I’ve been planning to go to Russia for years, specifically to see my good friend Alastair, aka the International Gentleman Traveller, aka the IGT. A friend of me and my brothers, we first met in Albania back in 2009, and bonded over jumping into an icy waterfall more times than was sensible, down more shots of rakia than was sensible, and singing about beards more than was… well you get the picture. Since then we’ve met up in Luxembourg and Switzerland (plus shhh, the UK), and he’s lived in Oman. But he always seems drawn back to Russia and the city of St Petersburg, and it is there that our journey would begin.
But first I needed a travel buddy – I always like sharing an adventure with someone. With Bee busy with important business (more on that later), there was only one man to call. Mr Mark Williams, writer of the brilliant Inane Babble of a Backpacker blog, and my fellow backpacker on a 9 month trip round Australia and South-East Asia, rumpled adventurer on a road-trip around Western Europe with me, my brothers and the IGT, and fortuitous companion on a lovely day out in Florence when we happened to bump into each other at the train station, and got to eat overpriced gelato.
Anyway, I digress. With Mark joining me we were ready to go to St Petersburg. And go we did, although on a somewhat delayed route which led us to Warsaw, then Riga, then finally St Petersburg, and taught us not to fly with Polish Airlines again anytime soon. Although Riga looks absolutely lovely.
DAY ONE: Somewhat relieved to have made St Petersburg the same day we set out, Alastair wasted no time in ferrying us into the city, and then walking into town to find a feed. It seemed to me to be basically daylight despite the clock reading 11pm (although in later days I would recall this light at almost pitch black compared to what we would see), and the streets if not exactly buzzing for a Friday night, then definitely busy with a wider group of people than the drunks you would normally get at a similar time in England. Although of course, this being Russia we did enjoy a few drunken treats. First there was the old man in the airport who shouted at me for not having a good enough beard, then there was the fat topless man who wandered out of a park as we were walking into town, then there was the guy passed out ON the bar when we went to get a drink. But he didn’t seem to be doing anyone any harm, so he was left there. I just collected my change over his gently snoring body.
But it wasn’t just to soak up the smells of drunk men that we had ventured out for. No, we were being led to some food. Alastair took us to a Georgian cafe, a cuisine I had never tried before. And now I want to eat it for the rest of my life.

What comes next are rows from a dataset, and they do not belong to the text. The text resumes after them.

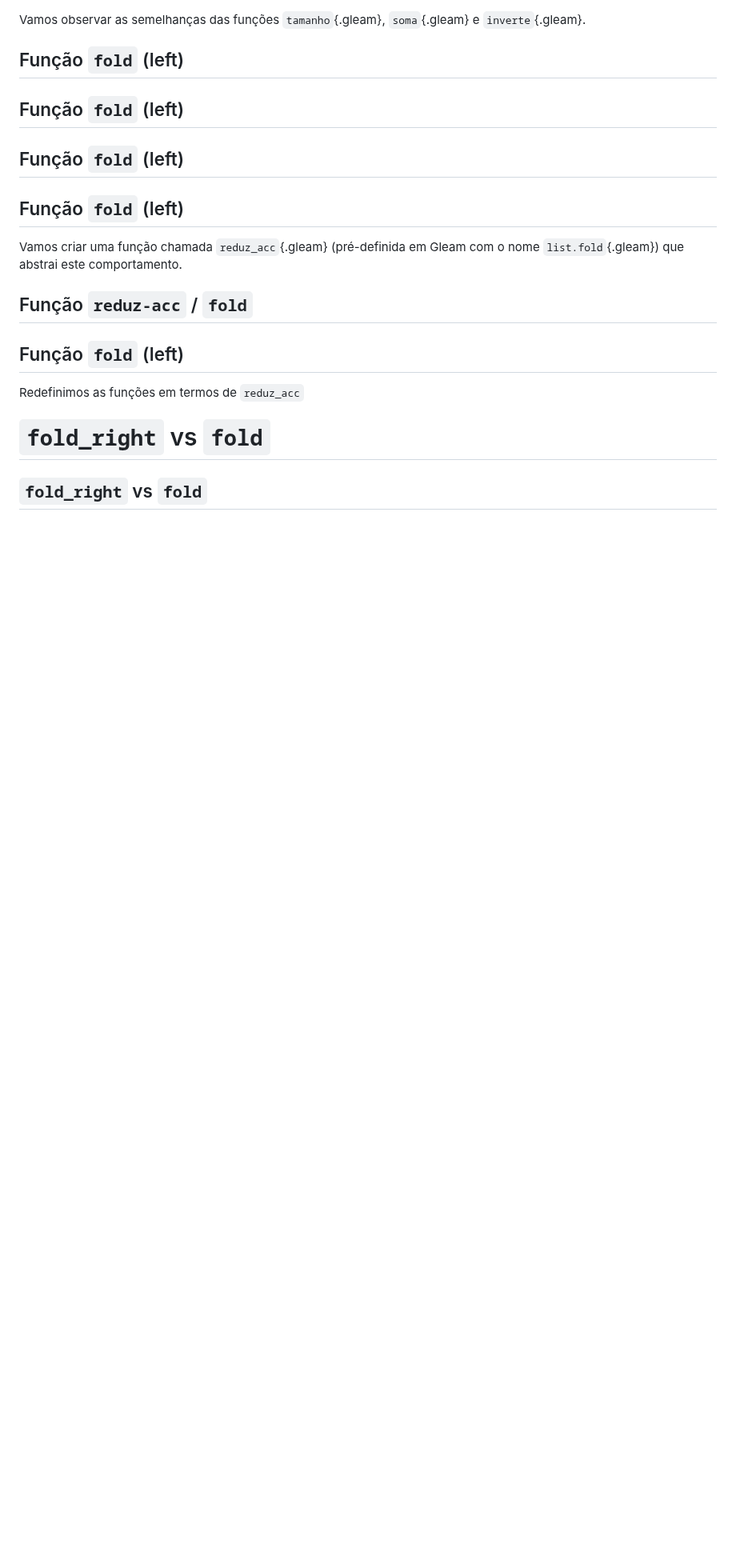
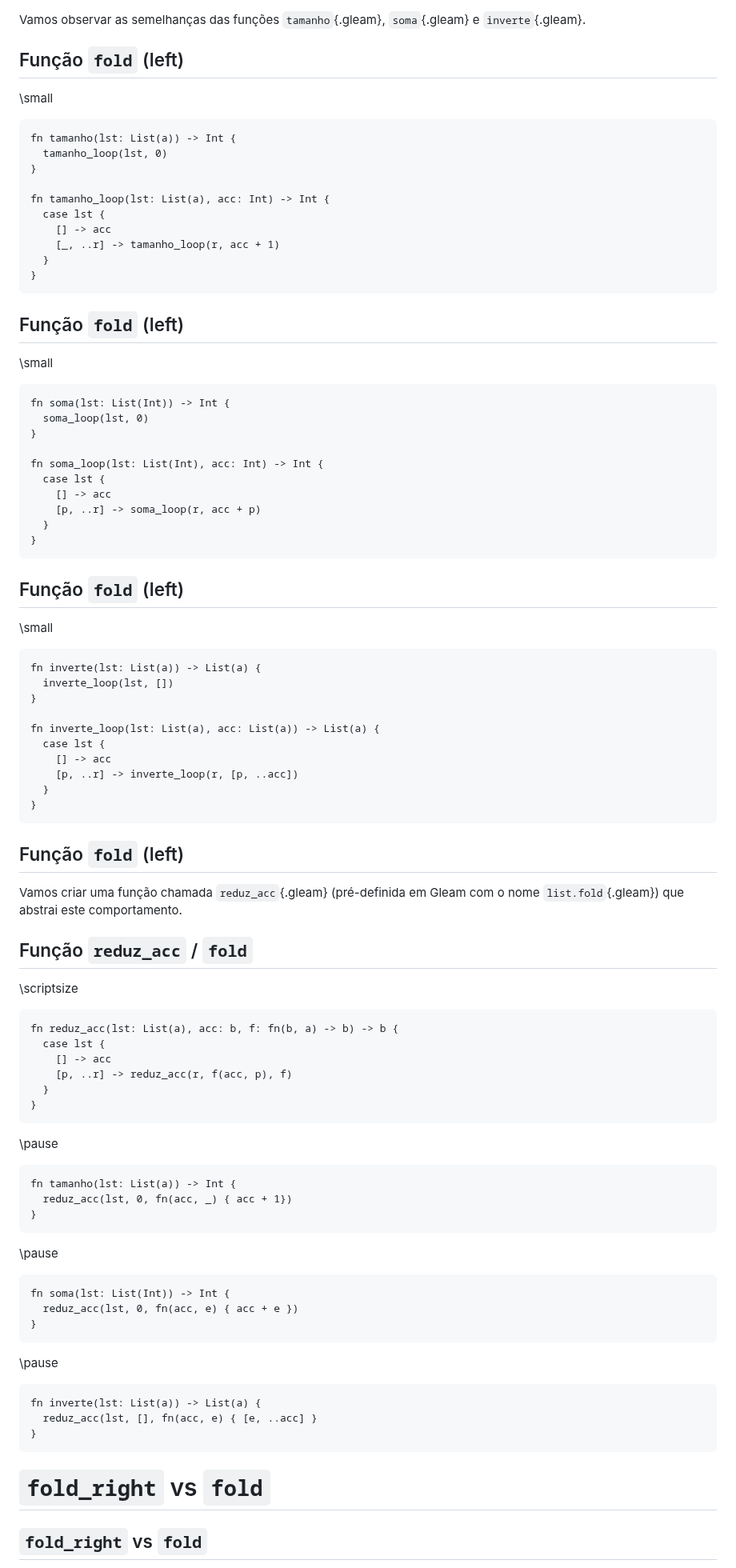
Before and after one commit to malbarbo/na-progfun, a Markdown page: 10-acumuladores/notas-de-aula.md, the part around one of its changes. Shown at 80% size. Drawn GitHub-style; blank space fills up the shorter version.

Commit message:
acumuladores: finaliza a mudança para Gleam

````diff
--- a/10-acumuladores/notas-de-aula.md
+++ b/10-acumuladores/notas-de-aula.md
@@ -732,27 +734,98 @@ Vamos observar as semelhanças das funções `tamanho`{.gleam}, `soma`{.gleam} e
 
 ## Função `fold` (left)
 
+\small
+
+```gleam
+fn tamanho(lst: List(a)) -> Int {
+  tamanho_loop(lst, 0)
+}
+
+fn tamanho_loop(lst: List(a), acc: Int) -> Int {
+  case lst {
+    [] -> acc
+    [_, ..r] -> tamanho_loop(r, acc + 1)
+  }
+}
+```
 
 
 ## Função `fold` (left)
 
+\small
+
+```gleam
+fn soma(lst: List(Int)) -> Int {
+  soma_loop(lst, 0)
+}
+
+fn soma_loop(lst: List(Int), acc: Int) -> Int {
+  case lst {
+    [] -> acc
+    [p, ..r] -> soma_loop(r, acc + p)
+  }
+}
+```
 
 
 ## Função `fold` (left)
 
+\small
 
+```gleam
+fn inverte(lst: List(a)) -> List(a) {
+  inverte_loop(lst, [])
+}
+
+fn inverte_loop(lst: List(a), acc: List(a)) -> List(a) {
+  case lst {
+    [] -> acc
+    [p, ..r] -> inverte_loop(r, [p, ..acc])
+  }
+}
+```
 
 ## Função `fold` (left)
 
 Vamos criar uma função chamada `reduz_acc`{.gleam} (pré-definida em Gleam com o nome `list.fold`{.gleam}) que abstrai este comportamento.
 
 
-## Função `reduz-acc` / `fold`
+## Função `reduz_acc` / `fold`
 
+\scriptsize
 
-## Função `fold` (left)
+```gleam
+fn reduz_acc(lst: List(a), acc: b, f: fn(b, a) -> b) -> b {
+  case lst {
+    [] -> acc
+    [p, ..r] -> reduz_acc(r, f(acc, p), f)
+  }
+}
+```
 
-Redefinimos as funções em termos de `reduz_acc`
+\pause
+
+```gleam
+fn tamanho(lst: List(a)) -> Int {
+  reduz_acc(lst, 0, fn(acc, _) { acc + 1})
+}
+```
+
+\pause
+
+```gleam
+fn soma(lst: List(Int)) -> Int {
+  reduz_acc(lst, 0, fn(acc, e) { acc + e })
+}
+```
+
+\pause
+
+```gleam
+fn inverte(lst: List(a)) -> List(a) {
+  reduz_acc(lst, [], fn(acc, e) { [e, ..acc] }
+}
+```
 
 
 `fold_right` vs `fold`
````
Also changed, not shown: other parts of 10-acumuladores/notas-de-aula.md (+8 -6 lines).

In particular khachapuri, a cheese stuffed bread. I’m drooling just writing about it.
DAY TWO: We would be back in a week or so to look at St Petersburg properly, but this wasn’t a city trip. I had come to Russia to answer the call of the wild, test myself against the elements, and prove to myself I had what it takes to survive a wilderness trip. I woke up ready for it, roared my challenge to the day, and promptly went to a really nice cafe in a old bread factory now turned into a delightful arts centre where I had a delicious mocha and some lovely pancakes.
Then it was on! We went to Finland Station (where Lenin arrived to lead the Russian Revolution, and where they still have the locomotive that transported him) and caught a three hour local train north to Priozersk. It was there that any notion I had of this being an easy trip was stripped away. With our full backpacks on, it was time to march to the shores of Lake Ladoga (largest lake in Europe, and 15th largest in the world. That translates to the fact it was bloody massive and basically an inland sea). But what I didn’t expect was for this to be a three hour sweaty hike through the forest, in which we sometimes followed a track which barely lived up to that description, wandered into a swamp, were attacked by mosquitoes, and relied on a compass to get us to where we going.For such a massive lake, it was difficult to find. But find it we did, at around midnight! I may have hated lugging the beer around, but now I couldn’t imagine tasting anything sweeter as we grilled chicken on a fire, and toasted the day. The light was ethereal, the camping truly wild, and I felt a million miles from anywhere, let alone London and work. I had arrived in Russia, and it looked glorious.
DAY THREE: We woke with a boat to catch. Cue another forced march with full backpacks through a forest, which ended with us stumbling into port via a restricted zone, and being questioned by a concerned but polite security man as to how we got there. Now myself and Mark speak about two sentences of Russian between us (namely, ‘I don’t speak Russian’, and ‘I am English’), which could easily prove a problem if you’re considering this journey yourself. But luckily we had the IGT, who’s language skills are legendary, and he was able to help us in every situation. Which in this case meant pacifying the security guy, then making a deal with a captain to let us on his boat and take us to the island of Valaam. In what would become a pattern, we never actually got a ticket whenever we paid someone money to travel with them. I’m not saying it wasn’t legitimate, just that we seemed to pay the driver/captain/random official directly (and quietly) whenever we had to travel and there wasn’t much room for us…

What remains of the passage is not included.